In Miami

3 questions for the new curator of Art Basel Miami Beach’s Public Sector

Ugo Rondinone's Miami Mountain outside the Bass Museum.
Ugo Rondinone's Miami Mountain outside the Bass Museum.

Swiss-born, Los Angeles-based art expert Philipp Kaiser is making his Art Basel Miami Beach debut as curator of the Public sector, outdoors at Collins Park. INDULGE sat down with him to learn what we can expect under his direction.

Philipp Kaiser_Pro HelvetiaEnnio Leanza
Philipp Kaiser is curator of the Public sector of Art Basel Miami Beach. Photograph by Pro Helvetia / Ennio Leanza.

1. Why is public art important to Art Basel?

“The Public sector is about bringing art outside of the Convention Center and into a public space where both visitors to the fair and residents of Miami Beach can encounter art in their everyday life. The sector allows audiences to interact with art in a different way than, say, in a gallery, museum or within a booth at an art fair. The open space of Collins Park provides the opportunity to present artworks that are larger in scale and embody more interactive elements that engage the viewer in a visceral and tactile way.”

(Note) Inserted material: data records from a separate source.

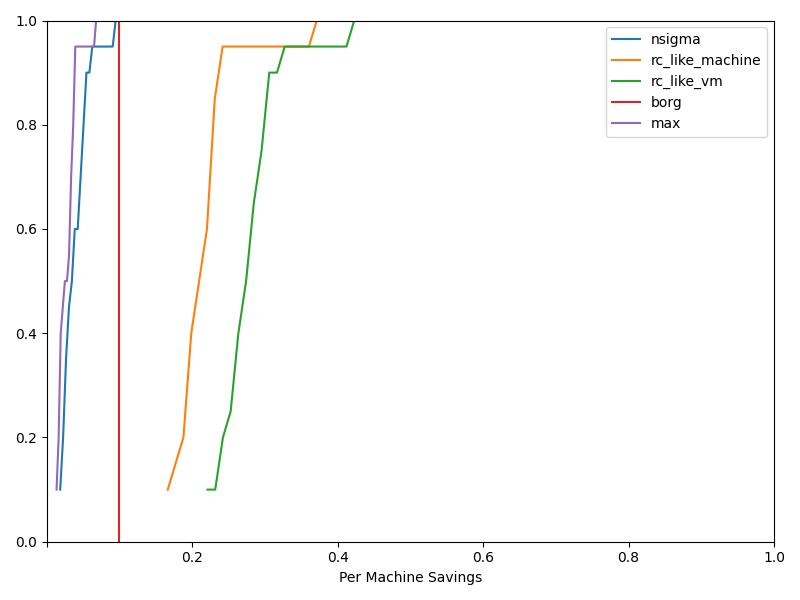
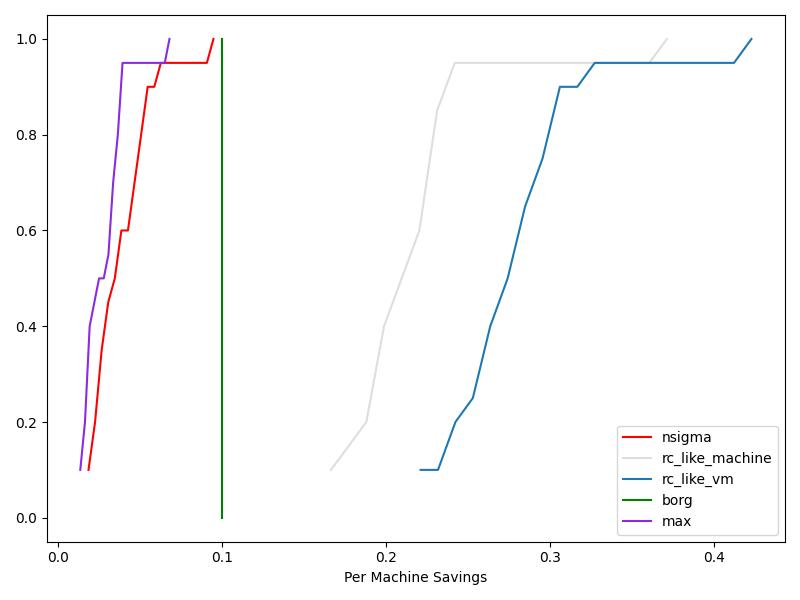
added all recent changes

diff --git a/Resource_Forecast/CDF/CDF_RC/CDF_hist.py b/Resource_Forecast/CDF/CDF_RC/CDF_hist.py
@@ -1,17 +1,21 @@
 import pandas as pd
 import  numpy as np
 
-predict_borg=pd.read_parquet('D://cluster-resource-forecast-master//prediction_24hr_high_limit_borg_predictor-00000-of-00001.parquet').rename(columns={"predicted_peak": "limit"})
-predict_5sigma=pd.read_parquet('D://cluster-resource-forecast-master//prediction_24hr_high_n_sigma_5-00000-of-00001.parquet').rename(columns={"predicted_peak": "nsigma"})
-predict_99p=pd.read_parquet('D://cluster-resource-forecast-master//prediction_24hr_high_rc_machine_like_predictor-00000-of-00001.parquet').rename(columns={"predicted_peak": "rc_like_machine"})
-predict_=pd.read_parquet('D://cluster-resource-forecast-master//prediction_24hr_high_oracle_peak-00000-of-00001.parquet').rename(columns={"predicted_peak": "oracle"})
-predict_99p2=pd.read_parquet('D://cluster-resource-forecast-master//prediction_24hr_high_rc_vm_like_predictor-00000-of-00001.parquet').rename(columns={"predicted_peak": "rc_like_vm"})
+predict_95p=pd.read_parquet('D://cluster-resource-forecast-master//Data//output//prediction_24hr_high_rc_machine_like_predictor_95-00000-of-00001.parquet').rename(columns={"predicted_peak": "rc_like_machine_95"})
+predict_90p=pd.read_parquet('D://cluster-resource-forecast-master//Data//output//prediction_24hr_high_rc_machine_like_predictor_90-00000-of-00001.parquet').rename(columns={"predicted_peak": "rc_like_machine_90"})
+predict_85p=pd.read_parquet('D://cluster-resource-forecast-master//Data//output//prediction_24hr_high_rc_vm_like_predictor_85-00000-of-00001.parquet').rename(columns={"predicted_peak": "rc_like_vm_85"})
 
-all=pd.merge(predict_[["simulated_time","simulated_machine","oracle","total_usage","limit"]],predict_5sigma[["simulated_time","simulated_machine","nsigma"]],on=["simulated_time","simulated_machine"])
-all=pd.merge(all,predict_99p[["simulated_time","simulated_machine","rc_like_machine"]],on=["simulated_time","simulated_machine"])
-all=pd.merge(all,predict_99p2[["simulated_time","simulated_machine","rc_like_vm"]],on=["simulated_time","simulated_machine"])
-all["borg"]=all["limit"]*0.9
-all["max"]=all[['nsigma','rc_like_machine', 'rc_like_vm', 'borg']].max(axis=1)
+predict_95p["simulated_time"]=predict_95p["simulated_time"]/predict_95p["simulated_time"].min()
+predict_90p["simulated_time"]=predict_90p["simulated_time"]/predict_90p["simulated_time"].min()
+predict_85p["simulated_time"]=predict_85p["simulated_time"]/predict_85p["simulated_time"].min()
+
+predict_=pd.read_parquet('D://cluster-resource-forecast-master//Data//output//prediction_2hr_all.parquet')
+
+all=pd.merge(predict_[["simulated_time","simulated_machine","oracle","rc_like_vm","limit"]],predict_95p[["simulated_time","simulated_machine","rc_like_machine_95"]],on=["simulated_time","simulated_machine"])
+all=pd.merge(all,predict_90p[["simulated_time","simulated_machine","rc_like_machine_90"]],on=["simulated_time","simulated_machine"])
+all=pd.merge(all,predict_85p[["simulated_time","simulated_machine","rc_like_vm_85"]],on=["simulated_time","simulated_machine"])
+#all["borg"]=all["limit"]*0.9
+#all["max"]=all[['nsigma','rc_like_machine', 'rc_like_vm', 'borg']].max(axis=1)
 all["simulated_time"]=all["simulated_time"]/all["simulated_time"].min()
 #all=pd.merge(all,predict_ml,on="simulated_time")
 
@@ -23,11 +27,10 @@ from sklearn.metrics import mean_absolute_percentage_error,mean_squared_error
 
 #all=pd.read_parquet("D://cluster-resource-forecast-master//prediction_2hr_all.parquet")
 algo_serial=dict()
-algo_serial["nsigma"]=0
-algo_serial["rc_like_machine"]=1
-algo_serial["rc_like_vm"]=2
-algo_serial["borg"]=3
-algo_serial["max"]=4
+#algo_serial["nsigma"]=0
+algo_serial["rc_like_vm"]=0
+algo_serial["rc_like_vm_85"]=1
+#algo_serial["max"]=4
 
 
 
@@ -63,9 +66,9 @@ def output_predictions(predictors,true,limit):
     print(mape)
     return sav,vio,vio_sev
 
+algo_to_consider=['rc_like_vm','rc_like_vm_85']
 
-output_predictions(all[['nsigma',
-       'rc_like_machine', 'rc_like_vm', 'borg',"max"]].to_dict(),all[["oracle"]].to_numpy(),all[["limit"]].to_numpy())
+output_predictions(all[algo_to_consider].to_dict(),all[["oracle"]].to_numpy(),all[["limit"]].to_numpy())
 cum_vio=dict()
 cum_vio_sev=dict()
 cum_sav=dict()
@@ -77,8 +80,7 @@ for machine_id, current_machine_data in all.groupby(["simulated_machine"]):
     current_machine+=1
     cum_machine_no.append(current_machine/total_machines)
     machine_algo_result=current_machine_data.copy().reset_index().drop("index",axis=1)
-    machine_sav,machine_vio,machine_vio_sev=output_predictions(machine_algo_result[['nsigma',
-       'rc_like_machine', 'rc_like_vm', 'borg',"max"]].to_dict(),machine_algo_result[["oracle"]].to_numpy(),machine_algo_result[["limit"]].to_numpy())
+    machine_sav,machine_vio,machine_vio_sev=output_predictions(machine_algo_result[algo_to_consider].to_dict(),machine_algo_result[["oracle"]].to_numpy(),machine_algo_result[["limit"]].to_numpy())
 
     for key in algo_serial.keys():
         if(key in cum_sav.keys()):
@@ -106,37 +108,21 @@ from matplotlib import pyplot as plt
 plt.rcParams["figure.figsize"] = [8,6]
 plt.rcParams["figure.autolayout"] = True
 
-def getColor(key):
-    'nsigma',
-    'rc_like_machine', 'rc_like_vm', 'borg', "max"
-    if(key=='nsigma'):
-        return "r"
-    elif(key=='rc_like_machine'):
-        return "#dededb"
-    elif (key == 'rc_like_machine'):
-        return "#cccccc"
-    elif (key == 'borg'):
-        return "g"
-    elif (key == 'max'):
-        return "#8a2be2"
-
-
 def draw_cdf(data,file_name):
     for key in data.keys():
         N = len(data[key])
         values = np.array(data[key])
-        count, bins_count = np.histogram(values, bins=N)
-        pdf = count / sum(count)
-        cdf = np.cumsum(pdf)
-
-        plt.plot(bins_count[1:], cdf, label=key,color=getColor(key))
+        #count, bins_count = np.histogram(values, bins=N)
+        #pdf = count / sum(count)
+        #cdf = np.cumsum(pdf)
+        plt.hist(values, label=key)
 
     #plt.xlim(0,1)
     #plt.ylim(0,1)
-    plt.xlabel("Per Machine "+file_name)
-    plt.gca().axes.get_xticklabels()[0].set_visible(False)
+    #plt.xlabel("Per Machine "+file_name)
+    #plt.gca().axes.get_xticklabels()[0].set_visible(False)
     plt.legend()
-    plt.savefig("./output/"+file_name+".jpg")
+    plt.savefig("./output/"+file_name+"vm.jpg")
     plt.show()
     plt.cla()
     plt.clf()

diff --git a/Resource_Forecast/CDF/CDF_RC/CDF.py b/Resource_Forecast/CDF/CDF_RC/CDF.py
@@ -1,17 +1,21 @@
 import pandas as pd
 import  numpy as np
 
-predict_borg=pd.read_parquet('D://cluster-resource-forecast-master//prediction_24hr_high_limit_borg_predictor-00000-of-00001.parquet').rename(columns={"predicted_peak": "limit"})
-predict_5sigma=pd.read_parquet('D://cluster-resource-forecast-master//prediction_24hr_high_n_sigma_5-00000-of-00001.parquet').rename(columns={"predicted_peak": "nsigma"})
-predict_99p=pd.read_parquet('D://cluster-resource-forecast-master//prediction_24hr_high_rc_machine_like_predictor-00000-of-00001.parquet').rename(columns={"predicted_peak": "rc_like_machine"})
-predict_=pd.read_parquet('D://cluster-resource-forecast-master//prediction_24hr_high_oracle_peak-00000-of-00001.parquet').rename(columns={"predicted_peak": "oracle"})
-predict_99p2=pd.read_parquet('D://cluster-resource-forecast-master//prediction_24hr_high_rc_vm_like_predictor-00000-of-00001.parquet').rename(columns={"predicted_peak": "rc_like_vm"})
+predict_95p=pd.read_parquet('D://cluster-resource-forecast-master//Data//output//prediction_24hr_high_rc_machine_like_predictor_95-00000-of-00001.parquet').rename(columns={"predicted_peak": "rc_like_machine_95"})
+predict_90p=pd.read_parquet('D://cluster-resource-forecast-master//Data//output//prediction_24hr_high_rc_machine_like_predictor_90-00000-of-00001.parquet').rename(columns={"predicted_peak": "rc_like_machine_90"})
+predict_85p=pd.read_parquet('D://cluster-resource-forecast-master//Data//output//prediction_24hr_high_rc_vm_like_predictor_85-00000-of-00001.parquet').rename(columns={"predicted_peak": "rc_like_vm_85"})
 
-all=pd.merge(predict_[["simulated_time","simulated_machine","oracle","total_usage","limit"]],predict_5sigma[["simulated_time","simulated_machine","nsigma"]],on=["simulated_time","simulated_machine"])
-all=pd.merge(all,predict_99p[["simulated_time","simulated_machine","rc_like_machine"]],on=["simulated_time","simulated_machine"])
-all=pd.merge(all,predict_99p2[["simulated_time","simulated_machine","rc_like_vm"]],on=["simulated_time","simulated_machine"])
-all["borg"]=all["limit"]*0.9
-all["max"]=all[['nsigma','rc_like_machine', 'rc_like_vm', 'borg']].max(axis=1)
+predict_95p["simulated_time"]=predict_95p["simulated_time"]/predict_95p["simulated_time"].min()
+predict_90p["simulated_time"]=predict_90p["simulated_time"]/predict_90p["simulated_time"].min()
+predict_85p["simulated_time"]=predict_85p["simulated_time"]/predict_85p["simulated_time"].min()
+
+predict_=pd.read_parquet('D://cluster-resource-forecast-master//Data//output//prediction_2hr_all.parquet')
+
+all=pd.merge(predict_[["simulated_time","simulated_machine","oracle","rc_like_vm","limit"]],predict_95p[["simulated_time","simulated_machine","rc_like_machine_95"]],on=["simulated_time","simulated_machine"])
+all=pd.merge(all,predict_90p[["simulated_time","simulated_machine","rc_like_machine_90"]],on=["simulated_time","simulated_machine"])
+all=pd.merge(all,predict_85p[["simulated_time","simulated_machine","rc_like_vm_85"]],on=["simulated_time","simulated_machine"])
+#all["borg"]=all["limit"]*0.9
+#all["max"]=all[['nsigma','rc_like_machine', 'rc_like_vm', 'borg']].max(axis=1)
 all["simulated_time"]=all["simulated_time"]/all["simulated_time"].min()
 #all=pd.merge(all,predict_ml,on="simulated_time")
 
@@ -23,11 +27,10 @@ from sklearn.metrics import mean_absolute_percentage_error,mean_squared_error
 
 #all=pd.read_parquet("D://cluster-resource-forecast-master//prediction_2hr_all.parquet")
 algo_serial=dict()
-algo_serial["nsigma"]=0
-algo_serial["rc_like_machine"]=1
-algo_serial["rc_like_vm"]=2
-algo_serial["borg"]=3
-algo_serial["max"]=4
+#algo_serial["nsigma"]=0
+algo_serial["rc_like_vm"]=0
+algo_serial["rc_like_vm_85"]=1
+#algo_serial["max"]=4
 
 
 
@@ -63,9 +66,9 @@ def output_predictions(predictors,true,limit):
     print(mape)
     return sav,vio,vio_sev
 
+algo_to_consider=['rc_like_vm','rc_like_vm_85']
 
-output_predictions(all[['nsigma',
-       'rc_like_machine', 'rc_like_vm', 'borg',"max"]].to_dict(),all[["oracle"]].to_numpy(),all[["limit"]].to_numpy())
+output_predictions(all[algo_to_consider].to_dict(),all[["oracle"]].to_numpy(),all[["limit"]].to_numpy())
 cum_vio=dict()
 cum_vio_sev=dict()
 cum_sav=dict()
@@ -77,8 +80,7 @@ for machine_id, current_machine_data in all.groupby(["simulated_machine"]):
     current_machine+=1
     cum_machine_no.append(current_machine/total_machines)
     machine_algo_result=current_machine_data.copy().reset_index().drop("index",axis=1)
-    machine_sav,machine_vio,machine_vio_sev=output_predictions(machine_algo_result[['nsigma',
-       'rc_like_machine', 'rc_like_vm', 'borg',"max"]].to_dict(),machine_algo_result[["oracle"]].to_numpy(),machine_algo_result[["limit"]].to_numpy())
+    machine_sav,machine_vio,machine_vio_sev=output_predictions(machine_algo_result[algo_to_consider].to_dict(),machine_algo_result[["oracle"]].to_numpy(),machine_algo_result[["limit"]].to_numpy())
 
     for key in algo_serial.keys():
         if(key in cum_sav.keys()):
@@ -106,21 +108,6 @@ from matplotlib import pyplot as plt
 plt.rcParams["figure.figsize"] = [8,6]
 plt.rcParams["figure.autolayout"] = True
 
-def getColor(key):
-    'nsigma',
-    'rc_like_machine', 'rc_like_vm', 'borg', "max"
-    if(key=='nsigma'):
-        return "r"
-    elif(key=='rc_like_machine'):
-        return "#dededb"
-    elif (key == 'rc_like_machine'):
-        return "#cccccc"
-    elif (key == 'borg'):
-        return "g"
-    elif (key == 'max'):
-        return "#8a2be2"
-
-
 def draw_cdf(data,file_name):
     for key in data.keys():
         N = len(data[key])
@@ -128,15 +115,14 @@ def draw_cdf(data,file_name):
         count, bins_count = np.histogram(values, bins=N)
         pdf = count / sum(count)
         cdf = np.cumsum(pdf)
+        plt.plot(bins_count[1:], cdf, label=key)
 
-        plt.plot(bins_count[1:], cdf, label=key,color=getColor(key))
-
-    #plt.xlim(0,1)
-    #plt.ylim(0,1)
+    plt.xlim(0,1)
+    plt.ylim(0,1)
     plt.xlabel("Per Machine "+file_name)
     plt.gca().axes.get_xticklabels()[0].set_visible(False)
     plt.legend()
-    plt.savefig("./output/"+file_name+".jpg")
+    plt.savefig("./output/"+file_name+"vm.jpg")
     plt.show()
     plt.cla()
     plt.clf()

2. What makes this kind of art successful?

“A public art piece is successful if it reflects its surroundings. The context is always relevant for the meaning of the artwork. Of course, there is plenty of room for play. In this sense, my exhibition will be focused, but also poetically open-ended.”

3. What public art has left a lasting impression on you?

“When Hauser & Wirth initiated Allan Kaprow’s seminal 1967 environments Fluids, which consisted of numerous brick buildings carved out of ice that were melting under the sun of Basel a few years ago, I thought: This is the ideal public art. Kaprow originally conceived the piece for the Pasadena Museum of Art, but more than 40 years later, the re-staging of this work was as powerful as art can get.”